WHEN politicians in the Balearics and Spain say that the region/country have been among those most affected by Covid, they are not wrong. Where Spain is concerned, the harm was appreciated way back during the first weeks of the crisis last spring.
It wasn’t just the Spanish government saying this. The EU recognised the situation, so did the IMF and the OECD Organisation for Economic Cooperation and Development. Because of the impact, Spain’s recovery was always going to be heavily reliant on EU funds, and the EU is to be generous.
Last week, Spain’s minister for economic affairs, Nadia Calviño, gave an indication as to how the government intends spending the 140 billion euros recovery fund, half of which is in the form of direct grants and half a loan on advantageous terms.
Of this amount, 27 billion is being drawn down this year, or rather the money has been borrowed - as itemised in Spain’s 2021 budget - in advance of any payment actually being made. Spain has to present its plan for the recovery funds for approval by Brussels, which is expected to be by the end of June.
Meanwhile, and if one goes back to earlier in the crisis, analysis was made of how Spain’s fiscal stimulus measures compared with other European states. These equated to 3.7% of GDP (2019’s GDP, that is) and were below the likes of France and Germany.
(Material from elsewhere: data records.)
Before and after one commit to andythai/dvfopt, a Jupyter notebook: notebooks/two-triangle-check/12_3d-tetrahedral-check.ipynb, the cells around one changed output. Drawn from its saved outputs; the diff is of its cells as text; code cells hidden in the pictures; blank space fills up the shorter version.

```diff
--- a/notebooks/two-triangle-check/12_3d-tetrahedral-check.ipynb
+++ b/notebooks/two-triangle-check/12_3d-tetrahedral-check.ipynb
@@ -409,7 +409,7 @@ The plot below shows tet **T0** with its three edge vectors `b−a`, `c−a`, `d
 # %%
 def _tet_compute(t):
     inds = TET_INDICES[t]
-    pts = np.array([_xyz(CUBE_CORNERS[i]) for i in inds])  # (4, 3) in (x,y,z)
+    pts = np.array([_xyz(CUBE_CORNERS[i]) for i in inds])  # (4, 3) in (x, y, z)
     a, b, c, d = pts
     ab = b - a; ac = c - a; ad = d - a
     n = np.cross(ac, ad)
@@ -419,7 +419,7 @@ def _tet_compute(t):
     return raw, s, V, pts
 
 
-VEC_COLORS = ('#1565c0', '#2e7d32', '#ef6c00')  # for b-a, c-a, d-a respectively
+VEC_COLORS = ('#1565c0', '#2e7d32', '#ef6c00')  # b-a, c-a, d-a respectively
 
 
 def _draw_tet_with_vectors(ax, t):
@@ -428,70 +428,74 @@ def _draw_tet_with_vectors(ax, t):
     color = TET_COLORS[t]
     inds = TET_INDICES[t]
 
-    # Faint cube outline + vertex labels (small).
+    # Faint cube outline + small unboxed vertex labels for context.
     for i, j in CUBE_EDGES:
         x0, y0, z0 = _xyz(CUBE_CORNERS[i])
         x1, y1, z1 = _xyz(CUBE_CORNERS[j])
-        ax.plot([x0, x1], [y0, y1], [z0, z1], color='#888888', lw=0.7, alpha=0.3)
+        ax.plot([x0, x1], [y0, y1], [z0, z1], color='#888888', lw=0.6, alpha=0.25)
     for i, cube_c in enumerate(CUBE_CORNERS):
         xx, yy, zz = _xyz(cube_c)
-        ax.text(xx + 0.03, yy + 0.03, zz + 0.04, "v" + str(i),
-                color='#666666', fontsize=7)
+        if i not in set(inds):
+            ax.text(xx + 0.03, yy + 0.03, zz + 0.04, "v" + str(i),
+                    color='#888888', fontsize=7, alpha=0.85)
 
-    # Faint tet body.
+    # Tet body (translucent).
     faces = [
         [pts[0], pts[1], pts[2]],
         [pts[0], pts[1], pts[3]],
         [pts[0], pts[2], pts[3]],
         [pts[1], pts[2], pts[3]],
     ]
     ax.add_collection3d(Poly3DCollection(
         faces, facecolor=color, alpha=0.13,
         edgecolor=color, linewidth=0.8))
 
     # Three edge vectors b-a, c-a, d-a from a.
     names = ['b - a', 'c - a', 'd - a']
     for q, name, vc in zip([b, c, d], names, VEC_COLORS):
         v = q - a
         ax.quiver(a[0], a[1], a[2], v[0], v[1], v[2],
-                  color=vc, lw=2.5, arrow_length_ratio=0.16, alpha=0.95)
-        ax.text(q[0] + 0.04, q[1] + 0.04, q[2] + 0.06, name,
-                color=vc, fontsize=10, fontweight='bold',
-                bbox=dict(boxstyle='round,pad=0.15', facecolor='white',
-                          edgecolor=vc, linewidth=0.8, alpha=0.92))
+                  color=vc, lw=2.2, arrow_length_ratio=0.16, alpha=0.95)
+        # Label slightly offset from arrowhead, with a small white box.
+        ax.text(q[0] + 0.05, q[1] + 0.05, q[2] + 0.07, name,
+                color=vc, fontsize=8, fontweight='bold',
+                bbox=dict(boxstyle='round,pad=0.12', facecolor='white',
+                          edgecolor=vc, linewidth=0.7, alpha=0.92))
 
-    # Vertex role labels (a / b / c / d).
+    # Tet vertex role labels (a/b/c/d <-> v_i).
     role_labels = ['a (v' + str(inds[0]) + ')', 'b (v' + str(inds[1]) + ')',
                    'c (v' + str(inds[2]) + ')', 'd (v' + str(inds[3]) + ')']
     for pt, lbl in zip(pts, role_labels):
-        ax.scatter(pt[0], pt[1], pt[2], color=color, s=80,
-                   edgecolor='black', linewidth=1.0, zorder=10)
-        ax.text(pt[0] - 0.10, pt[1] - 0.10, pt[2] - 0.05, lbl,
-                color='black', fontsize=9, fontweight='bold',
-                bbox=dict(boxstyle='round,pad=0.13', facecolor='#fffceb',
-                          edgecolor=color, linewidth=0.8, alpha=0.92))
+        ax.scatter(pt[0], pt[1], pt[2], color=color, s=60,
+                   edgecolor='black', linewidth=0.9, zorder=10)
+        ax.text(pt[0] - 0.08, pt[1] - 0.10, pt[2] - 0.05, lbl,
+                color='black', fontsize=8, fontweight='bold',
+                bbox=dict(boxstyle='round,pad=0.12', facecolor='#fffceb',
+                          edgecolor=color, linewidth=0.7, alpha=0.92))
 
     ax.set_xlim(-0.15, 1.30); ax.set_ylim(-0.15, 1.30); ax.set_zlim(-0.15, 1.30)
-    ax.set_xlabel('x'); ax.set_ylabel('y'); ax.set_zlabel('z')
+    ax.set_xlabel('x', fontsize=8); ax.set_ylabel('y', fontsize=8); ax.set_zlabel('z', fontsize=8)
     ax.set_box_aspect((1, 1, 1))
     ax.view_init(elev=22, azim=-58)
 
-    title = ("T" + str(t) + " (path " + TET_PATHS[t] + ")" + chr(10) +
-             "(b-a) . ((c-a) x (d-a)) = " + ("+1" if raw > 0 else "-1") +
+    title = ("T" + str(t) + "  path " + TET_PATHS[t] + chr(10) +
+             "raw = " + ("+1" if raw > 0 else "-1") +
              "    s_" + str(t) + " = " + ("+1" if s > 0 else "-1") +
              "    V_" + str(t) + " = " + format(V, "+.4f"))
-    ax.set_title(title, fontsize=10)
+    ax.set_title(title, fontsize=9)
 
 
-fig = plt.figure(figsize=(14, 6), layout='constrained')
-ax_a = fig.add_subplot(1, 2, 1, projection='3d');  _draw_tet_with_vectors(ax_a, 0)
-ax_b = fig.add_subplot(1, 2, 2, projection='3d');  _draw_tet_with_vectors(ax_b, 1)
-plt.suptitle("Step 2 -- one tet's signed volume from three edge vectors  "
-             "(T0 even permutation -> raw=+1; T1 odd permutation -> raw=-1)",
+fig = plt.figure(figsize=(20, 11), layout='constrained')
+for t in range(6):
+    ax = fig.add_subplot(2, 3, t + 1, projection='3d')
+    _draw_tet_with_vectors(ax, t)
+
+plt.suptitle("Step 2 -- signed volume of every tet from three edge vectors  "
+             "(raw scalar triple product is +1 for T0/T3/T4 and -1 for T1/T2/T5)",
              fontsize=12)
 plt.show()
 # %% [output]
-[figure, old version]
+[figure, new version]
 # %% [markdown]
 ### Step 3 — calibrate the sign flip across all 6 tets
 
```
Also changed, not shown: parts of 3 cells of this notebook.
Deferral of tax and social security payments represented only 0.8% of GDP. Italy, by way of contrast, was at 13.2%. Funds to provide liquidity placed Spain well below Italy (32%) at 9.2%. Germany and France were again higher.
The IMF and the European Central Bank (ECB) have concluded that Spain has more or less done what it has needed to in order to combat the economic impact, but they have also pointed to less money having been spent than by other European countries.
That analysis of fiscal stimulus, deferrals and liquidity said its own story. From the outset of the crisis, Spain’s response has been more, shall we say cautious, than that of others. And in this context, one has to consider the demands which have been made for months for direct aid.
The government has contributed in direct ways, such as through the ERTE scheme. As noted last week by the government delegate in the Balearics, Aina Calvo, support for ERTE in 2020 in the Balearics amounted to 618 million euros. It was what else she noted which revealed how the government has approached its assistance.
While there was something over 1,000 million euros of Covid aid (ERTE, reinforcement of essential services, for instance), this aid was dwarfed by the 3,467 million euros of loans.
While business has repeatedly thanked the government for the loans, it has been pleading for direct aid. Loans, it is feared, will end up not being repayable.
This is one argument. Another is that governments such as the French and German have been willing to fork out substantial sums of direct aid, and these other governments have done so in the hope that they can stave off indebtedness and the inevitable consequences of the debts - bankruptcies.
The IMF and the ECB have both been warning about the potential wave of bankruptcies. They are not alone, as employers associations in the Balearics (and elsewhere in Spain) have been warning the same thing.
Businesses failing left, right and centre could result in problems for the banking sector, something that all governments have desperately been seeking to avoid. Covid has not been like the crisis that arose in 2008 in that it hasn’t been a financial crisis as such, one to shake the banking sector.
Were there to be an additional crisis of this sort, the consequences would be even more horrendous than they already are.
The other day, there was a meeting of the IMF, ECB and European Commission at which the warning about indebtedness was repeated.
This meeting also highlighted the potential growth in inequality of European economies. Spain, at least partly because of its tourism reliance, stands to being more negatively impacted in this respect than others. The meeting’s principal conclusion was that there must be direct aid. Basically, there is no other option.
The government, which itself runs the risk of being saddled with increased debt if there are loan defaults, is clearly changing tack. A reason for President Armengol and Iago Negueruela having gone to Madrid last week was to get some idea from Nadia Calviño about direct aid, which is really where the EU recovery fund comes into play.
This fund, it has to be said, does come with some strings attached, as the EU has its green and digital transition objectives. Fortunately, so do the Spanish and Balearic governments and much of business.
But the questions are how much of this aid will come to the rescue of many a small business and whether businesses can survive in the time it takes to potentially rescue them. The fear of indebtedness and bankruptcy grows.